Millar’s first Olympic Games were Munich 1972 and his total would already be 11, had Canada not joined the boycott of the Moscow 1980 Games. He won his first, and so far only, Olympic medal at the Beijing 2008 Games, a silver in the team event, becoming the oldest show jumper to stand on the podium, at the age of 61.

Sadly, 2008 was also the saddest year of Millar’s life. Months earlier, he lost his wife of 39 years, Lynn, to cancer. He dedicated the medal to her, saying: “I had an angel riding with me.”

In London he competed on Star Power, finishing ninth in the individual event and fifth in the team competition. At the time, he said: “I am better now than I was when I started. The age of the top riders tends to be older because it takes a lot of time to be consistent.”

So what is the secret to remaining competitive all this time? “It is vital to keep up with the evolution of the sport, to see where it is going and prepare,” he told rio2016.com.

Millar would not become the oldest Olympian in Rio: that honour goes to Swedish shooter Oscar Swahn, who was 72 at the Antwerp 1920 Games. Millar would have to compete at the Tokyo 2020 Games to surpass Swahn. And it would be unwise to write him off.

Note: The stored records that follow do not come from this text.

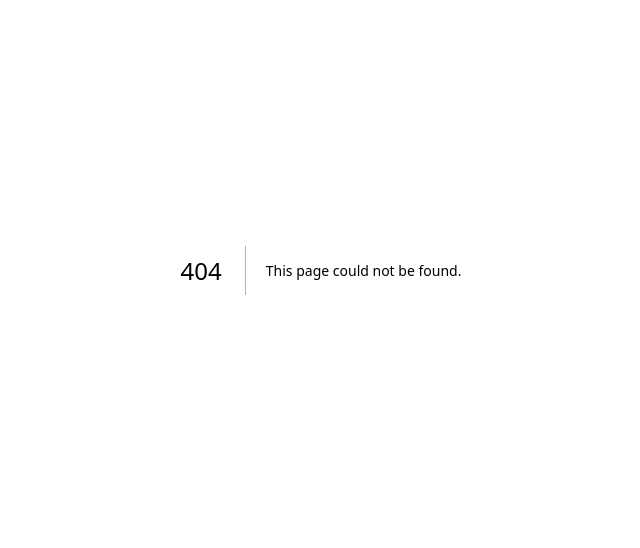
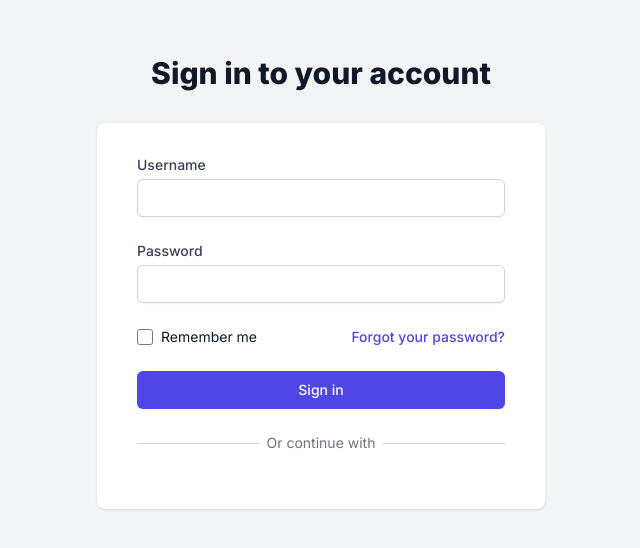
Before and after one commit to tulusdeveloper/next-medical, a Next.js app: page /auth/login in a window 1280 px wide. Before the commit this address had no page. Shown: the part 130-678 px from the top of the page, without its empty margins (319-959 px from the left). Built offline with nearby package versions, Linux system fonts and the light colour scheme; no server answers.

Commit message:
login page

```diff
--- /dev/null
+++ b/app/auth/login/page.tsx
@@ -0,0 +1,141 @@
+// pages/login.tsx
+"use client";
+
+import { useState } from 'react';
+import { useRouter } from 'next/navigation';
+import { login } from '@/utils/api';
+import Head from 'next/head';
+import Link from 'next/link';
+
+export default function Login() {
+  const [username, setUsername] = useState('');
+  const [password, setPassword] = useState('');
+  const [rememberMe, setRememberMe] = useState(false);
+  const [error, setError] = useState('');
+  const [isLoading, setIsLoading] = useState(false);
+  const router = useRouter();
+
+  const handleSubmit = async (e: React.FormEvent) => {
+    e.preventDefault();
+    setError('');
+    setIsLoading(true);
+
+    try {
+      await login(username, password);
+      if (rememberMe) {
+        // Implement remember me functionality
+        // For example, set a cookie or use localStorage
+      }
+      router.push('/dashboard');
+    } catch (err) {
+      setError('Invalid credentials. Please try again.');
+    } finally {
+      setIsLoading(false);
+    }
+  };
+  return (
+    <div className="min-h-screen bg-gray-100 flex flex-col justify-center py-12 sm:px-6 lg:px-8">
+      <Head>
+        <title>Login | Hospital Management System</title>
+      </Head>
+      <div className="sm:mx-auto sm:w-full sm:max-w-md">
+        <h2 className="mt-6 text-center text-3xl font-extrabold text-gray-900">
+          Sign in to your account
+        </h2>
+      </div>
+
+      <div className="mt-8 sm:mx-auto sm:w-full sm:max-w-md">
+        <div className="bg-white py-8 px-4 shadow sm:rounded-lg sm:px-10">
+          <form className="space-y-6" onSubmit={handleSubmit}>
+            <div>
+              <label htmlFor="username" className="block text-sm font-medium text-gray-700">
+                Username
+              </label>
+              <div className="mt-1">
+                <input
+                  id="username"
+                  name="username"
+                  type="text"
+                  autoComplete="username"
+                  required
+                  value={username}
+                  onChange={(e) => setUsername(e.target.value)}
+                  className="appearance-none block w-full px-3 py-2 border border-gray-300 rounded-md shadow-sm placeholder-gray-400 focus:outline-none focus:ring-indigo-500 focus:border-indigo-500 sm:text-sm"
+                />
+              </div>
+            </div>
+
+            <div>
+              <label htmlFor="password" className="block text-sm font-medium text-gray-700">
+                Password
+              </label>
+              <div className="mt-1">
+                <input
+                  id="password"
+                  name="password"
+                  type="password"
+                  autoComplete="current-password"
+                  required
+                  value={password}
+                  onChange={(e) => setPassword(e.target.value)}
+                  className="appearance-none block w-full px-3 py-2 border border-gray-300 rounded-md shadow-sm placeholder-gray-400 focus:outline-none focus:ring-indigo-500 focus:border-indigo-500 sm:text-sm"
+                />
+              </div>
+            </div>
+
+            <div className="flex items-center justify-between">
+              <div className="flex items-center">
+                <input
+                  id="remember-me"
+                  name="remember-me"
+                  type="checkbox"
+                  checked={rememberMe}
+                  onChange={(e) => setRememberMe(e.target.checked)}
+                  className="h-4 w-4 text-indigo-600 focus:ring-indigo-500 border-gray-300 rounded"
+                />
+                <label htmlFor="remember-me" className="ml-2 block text-sm text-gray-900">
+                  Remember me
+                </label>
+              </div>
+
+              <div className="text-sm">
+                <Link href="/forgot-password" className="font-medium text-indigo-600 hover:text-indigo-500">
+                  Forgot your password?
+                </Link>
+              </div>
+            </div>
+
+            {error && (
+              <div className="text-red-600 text-sm">{error}</div>
+            )}
+
+            <div>
+              <button
+                type="submit"
+                disabled={isLoading}
+                className="w-full flex justify-center py-2 px-4 border border-transparent rounded-md shadow-sm text-sm font-medium text-white bg-indigo-600 hover:bg-indigo-700 focus:outline-none focus:ring-2 focus:ring-offset-2 focus:ring-indigo-500 disabled:opacity-50"
+              >
+                {isLoading ? 'Signing in...' : 'Sign in'}
+              </button>
+            </div>
+          </form>
+
+          <div className="mt-6">
+            <div className="relative">
+              <div className="absolute inset-0 flex items-center">
+                <div className="w-full border-t border-gray-300" />
+              </div>
+              <div className="relative flex justify-center text-sm">
+                <span className="px-2 bg-white text-gray-500">Or continue with</span>
+              </div>
+            </div>
+
+            <div className="mt-6 grid grid-cols-3 gap-3">
+              {/* Add social login buttons here if needed */}
+            </div>
+          </div>
+        </div>
+      </div>
+    </div>
+  );
+}
--- a/app/layout.tsx
+++ b/app/layout.tsx
@@ -5,8 +5,8 @@ import "./globals.css";
 const inter = Inter({ subsets: ["latin"] });
 
 export const metadata: Metadata = {
-  title: "Create Next App",
-  description: "Generated by create next app",
+  title: "Medical System",
+  description: "Generated by tulusdeveloper",
 };
 
 export default function RootLayout({
--- a/app/page.tsx
+++ b/app/page.tsx
@@ -21,7 +21,7 @@ export default function Home() {
       <header className="bg-white shadow-sm sticky top-0 z-50">
         <nav className="container mx-auto p-6 flex justify-between items-center">
           <div className="flex items-center">
-            <Image src="/logo.svg" alt="HMS Logo" width={40} height={40} />
+            <Image src="/logo.png" alt="HMS Logo" width={40} height={40} />
             <span className="text-2xl font-bold text-blue-600 ml-2">MediCare HMS</span>
           </div>
           <div className="space-x-6">
--- a/package.json
+++ b/package.json
@@ -10,6 +10,7 @@
   },
   "dependencies": {
     "autoprefixer": "^10.4.19",
+    "axios": "^1.7.3",
     "next": "14.2.5",
     "react": "^18",
     "react-dom": "^18",
--- /dev/null
+++ b/utils/api.ts
@@ -0,0 +1,36 @@
+// utils/api.ts
+
+import axios from 'axios';
+
+const API_BASE_URL = process.env.NEXT_PUBLIC_API_URL;
+
+const api = axios.create({
+  baseURL: API_BASE_URL,
+  headers: {
+    'Content-Type': 'application/json',
+  },
+});
+
+api.interceptors.request.use((config) => {
+  const token = localStorage.getItem('token');
+  if (token) {
+    config.headers.Authorization = `Bearer ${token}`;
+  }
+  return config;
+});
+
+export const login = async (username: string, password: string) => {
+  try {
+    const response = await api.post('/token/', { username, password });
+    localStorage.setItem('token', response.data.access);
+    return response.data;
+  } catch (error) {
+    throw error;
+  }
+};
+
+export const logout = () => {
+  localStorage.removeItem('token');
+};
+
+export default api;
```
Also changed, not shown: public/logo.png (added), 1 other file (tests, documents, lock files or other folders).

“I am in show jumping because I love it and I am having fun. As long as I have competitive horses I anticipate that I will continue to enjoy the sport”

source: Rio2016 website